It often happens that the disappointments are rooted in the fact that the outsourcing partners fail to understand the company’s long-term goals and company culture. Outsourcing is about increasing operational efficiencies on an ongoing basis rather than just about cutting in the short term. When you realize that things aren’t going as planned, it’s important to reevaluate your outsourced partners, and understand why they fail to deliver properly.
Outsourcing contract mistakes
If you fail to define all the details in your agreement with outsourcing partners, you’ll quickly blow your budget. Whether you outsourced for IT, HR, or customer service help, not specifying budget limitations, delivery deadlines, and clear requirements will most likely result in spending more money and time than expected. All the guidelines can be difficult to establish, of course, so instead of getting yourself into a position to have to reevaluate their contribution and eventually change the outsourcing partner, you should start with a temporary agreement that can be renegotiated when needed.
For example, you’ve outsourced your IT department, to perform your website maintenance, security and hosting, telecommunications, database management, or technical support. Take time to check upon their services from time to time, to see how your software development is taking place or what kind of hosting features you really get.
In case that they’re not delivering what’s expected, you should be able to push back on contract terms. When signing an agreement with an outsourced partner, insist on including a clause that allows you to break the contract in case you realize (and are able to prove) that they haven’t been fulfilling their part job determined by the contract.
Is your relationship built on trust?
Assuming that you can enter into a smooth working relationship with an outsourced partner would be a mistake. In recent years, the approach where work gets simply assigned to an outsourced team has been replaced by efforts on creating a true partnership with them.
Reevaluation of your outsourced partners is necessary if you’re not committed to outsourcing as your company’s business strategy and are not comfortable with all the processes involved. Believing in the gains of outsourcing beyond the ones determined in the service level agreement and contracts is also necessary, but on the other hand, you should stay in control by managing the projects on an ongoing basis, developing project management plans, and monitoring deliverables. Always be prepared to implement changes.
Keep track of changing circumstances
It may be necessary to recalibrate or renegotiate the service level agreement as circumstances change. Is the composition of the team changing from time to time? Are new members joining the team or is there a staff turnover?

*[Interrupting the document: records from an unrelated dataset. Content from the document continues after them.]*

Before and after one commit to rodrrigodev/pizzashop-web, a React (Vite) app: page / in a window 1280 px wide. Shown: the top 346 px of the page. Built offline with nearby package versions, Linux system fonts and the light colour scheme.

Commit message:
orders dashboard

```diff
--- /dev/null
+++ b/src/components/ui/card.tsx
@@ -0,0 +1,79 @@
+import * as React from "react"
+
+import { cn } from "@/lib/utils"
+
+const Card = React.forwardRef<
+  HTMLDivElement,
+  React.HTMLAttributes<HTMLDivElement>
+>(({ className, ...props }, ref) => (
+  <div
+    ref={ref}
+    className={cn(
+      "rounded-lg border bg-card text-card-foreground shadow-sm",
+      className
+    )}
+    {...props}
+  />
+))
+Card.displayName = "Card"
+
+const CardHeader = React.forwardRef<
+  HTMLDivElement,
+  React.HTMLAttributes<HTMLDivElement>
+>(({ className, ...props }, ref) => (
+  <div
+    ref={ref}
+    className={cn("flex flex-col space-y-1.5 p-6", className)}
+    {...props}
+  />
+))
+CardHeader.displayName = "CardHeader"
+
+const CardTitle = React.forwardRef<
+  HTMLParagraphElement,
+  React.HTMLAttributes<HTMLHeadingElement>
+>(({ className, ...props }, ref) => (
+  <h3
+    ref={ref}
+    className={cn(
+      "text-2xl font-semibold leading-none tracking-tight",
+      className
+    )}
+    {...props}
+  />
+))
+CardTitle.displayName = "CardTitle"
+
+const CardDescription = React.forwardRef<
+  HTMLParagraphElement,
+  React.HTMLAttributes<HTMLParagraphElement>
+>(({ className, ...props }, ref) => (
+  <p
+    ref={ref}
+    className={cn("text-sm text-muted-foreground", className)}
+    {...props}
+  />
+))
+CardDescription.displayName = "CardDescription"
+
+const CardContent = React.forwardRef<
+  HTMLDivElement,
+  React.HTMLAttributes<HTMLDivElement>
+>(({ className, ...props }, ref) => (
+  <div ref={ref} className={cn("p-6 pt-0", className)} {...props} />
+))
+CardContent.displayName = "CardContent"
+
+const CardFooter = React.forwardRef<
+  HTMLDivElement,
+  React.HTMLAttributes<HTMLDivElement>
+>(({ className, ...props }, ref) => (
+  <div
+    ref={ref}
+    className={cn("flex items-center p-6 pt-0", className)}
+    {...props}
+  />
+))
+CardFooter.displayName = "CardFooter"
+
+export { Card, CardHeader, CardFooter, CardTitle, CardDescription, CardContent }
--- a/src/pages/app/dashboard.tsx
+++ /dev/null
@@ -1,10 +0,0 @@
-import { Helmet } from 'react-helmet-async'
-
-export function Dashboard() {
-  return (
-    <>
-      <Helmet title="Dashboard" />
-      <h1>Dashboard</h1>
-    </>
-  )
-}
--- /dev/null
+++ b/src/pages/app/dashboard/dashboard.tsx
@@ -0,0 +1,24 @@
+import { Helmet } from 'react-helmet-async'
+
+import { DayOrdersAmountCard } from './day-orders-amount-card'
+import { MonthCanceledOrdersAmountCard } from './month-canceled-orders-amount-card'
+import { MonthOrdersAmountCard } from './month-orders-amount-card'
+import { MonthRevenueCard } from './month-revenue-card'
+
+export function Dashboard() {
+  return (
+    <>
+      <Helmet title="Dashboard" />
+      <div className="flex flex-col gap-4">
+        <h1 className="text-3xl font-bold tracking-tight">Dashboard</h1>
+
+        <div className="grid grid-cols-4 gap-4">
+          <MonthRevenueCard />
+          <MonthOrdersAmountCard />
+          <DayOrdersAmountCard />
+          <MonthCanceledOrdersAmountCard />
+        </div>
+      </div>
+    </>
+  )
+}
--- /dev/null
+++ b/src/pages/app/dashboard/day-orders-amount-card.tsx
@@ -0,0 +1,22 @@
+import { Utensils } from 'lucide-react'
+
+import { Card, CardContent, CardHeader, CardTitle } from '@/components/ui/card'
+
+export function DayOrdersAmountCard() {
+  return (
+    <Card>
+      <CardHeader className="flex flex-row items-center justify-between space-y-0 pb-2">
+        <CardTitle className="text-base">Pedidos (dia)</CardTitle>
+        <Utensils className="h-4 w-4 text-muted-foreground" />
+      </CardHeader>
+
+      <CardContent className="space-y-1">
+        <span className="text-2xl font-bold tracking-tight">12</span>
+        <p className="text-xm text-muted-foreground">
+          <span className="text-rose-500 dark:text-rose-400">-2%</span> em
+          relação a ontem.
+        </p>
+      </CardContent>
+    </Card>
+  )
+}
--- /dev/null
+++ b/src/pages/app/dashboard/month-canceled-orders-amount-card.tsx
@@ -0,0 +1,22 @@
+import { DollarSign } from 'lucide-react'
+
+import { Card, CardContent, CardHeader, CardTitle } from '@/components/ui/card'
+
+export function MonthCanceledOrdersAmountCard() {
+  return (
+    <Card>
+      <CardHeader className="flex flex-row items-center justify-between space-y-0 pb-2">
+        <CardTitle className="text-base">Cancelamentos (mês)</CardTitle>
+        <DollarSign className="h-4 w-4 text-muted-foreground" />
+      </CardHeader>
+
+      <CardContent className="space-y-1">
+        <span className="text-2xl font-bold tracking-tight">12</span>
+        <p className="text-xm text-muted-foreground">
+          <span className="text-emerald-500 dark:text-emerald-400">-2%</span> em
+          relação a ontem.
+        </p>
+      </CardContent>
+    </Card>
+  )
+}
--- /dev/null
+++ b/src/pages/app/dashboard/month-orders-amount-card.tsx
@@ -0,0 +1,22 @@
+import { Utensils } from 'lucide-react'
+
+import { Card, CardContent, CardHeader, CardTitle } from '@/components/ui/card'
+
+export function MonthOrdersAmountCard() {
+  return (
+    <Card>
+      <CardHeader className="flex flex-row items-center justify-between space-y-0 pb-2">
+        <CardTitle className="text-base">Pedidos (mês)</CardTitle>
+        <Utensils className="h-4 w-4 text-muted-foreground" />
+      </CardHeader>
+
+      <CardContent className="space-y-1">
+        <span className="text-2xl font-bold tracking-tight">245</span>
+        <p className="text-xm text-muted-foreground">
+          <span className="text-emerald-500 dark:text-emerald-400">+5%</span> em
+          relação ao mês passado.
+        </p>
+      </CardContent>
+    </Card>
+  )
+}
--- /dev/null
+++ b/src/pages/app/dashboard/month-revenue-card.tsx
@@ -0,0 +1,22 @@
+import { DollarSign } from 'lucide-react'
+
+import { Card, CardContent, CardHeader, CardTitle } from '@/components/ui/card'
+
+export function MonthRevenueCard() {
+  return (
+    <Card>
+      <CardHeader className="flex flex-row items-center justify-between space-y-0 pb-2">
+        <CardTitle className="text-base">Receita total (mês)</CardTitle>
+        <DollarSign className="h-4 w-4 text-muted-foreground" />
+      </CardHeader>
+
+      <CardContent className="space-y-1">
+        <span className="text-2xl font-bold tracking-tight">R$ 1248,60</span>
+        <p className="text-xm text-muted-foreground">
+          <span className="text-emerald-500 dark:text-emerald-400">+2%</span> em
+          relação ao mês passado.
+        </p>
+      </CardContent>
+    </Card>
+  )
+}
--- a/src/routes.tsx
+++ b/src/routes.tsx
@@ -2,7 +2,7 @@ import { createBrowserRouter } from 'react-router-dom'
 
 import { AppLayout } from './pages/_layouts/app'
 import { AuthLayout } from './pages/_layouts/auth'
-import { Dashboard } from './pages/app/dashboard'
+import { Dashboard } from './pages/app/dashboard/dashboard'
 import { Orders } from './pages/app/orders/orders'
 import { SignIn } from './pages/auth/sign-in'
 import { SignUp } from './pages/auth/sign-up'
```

Whenever it happens, retain your right to reject them as team members if you don’t think they meet your requirements (after evaluating their CVs or after a Skype interview). It is not common, but it happens that outsourcing service providers attract companies with skilled workers, replacing them with inexperienced ones after the commencement of the contract.
Adjust service levels every now and then in order to align goals and increase mutual understanding, which will contribute to a better relationship with your outsourcing partners. After all, the most crucial part of having a service level agreement is the two-way discussion that revolves around its contents.
Outsourcing service providers need to show their clients that they’re able to provide more than just providing basic operational support, meeting cost reduction goals, and staff augmentation. Today’s directive requires them to try to add tech support and innovations, as well as valuable and niche skills. On the other hand, you should remember that taking risks, monitoring the work of your outsourced staff, and eventually changing some of your associations is required for your business growth.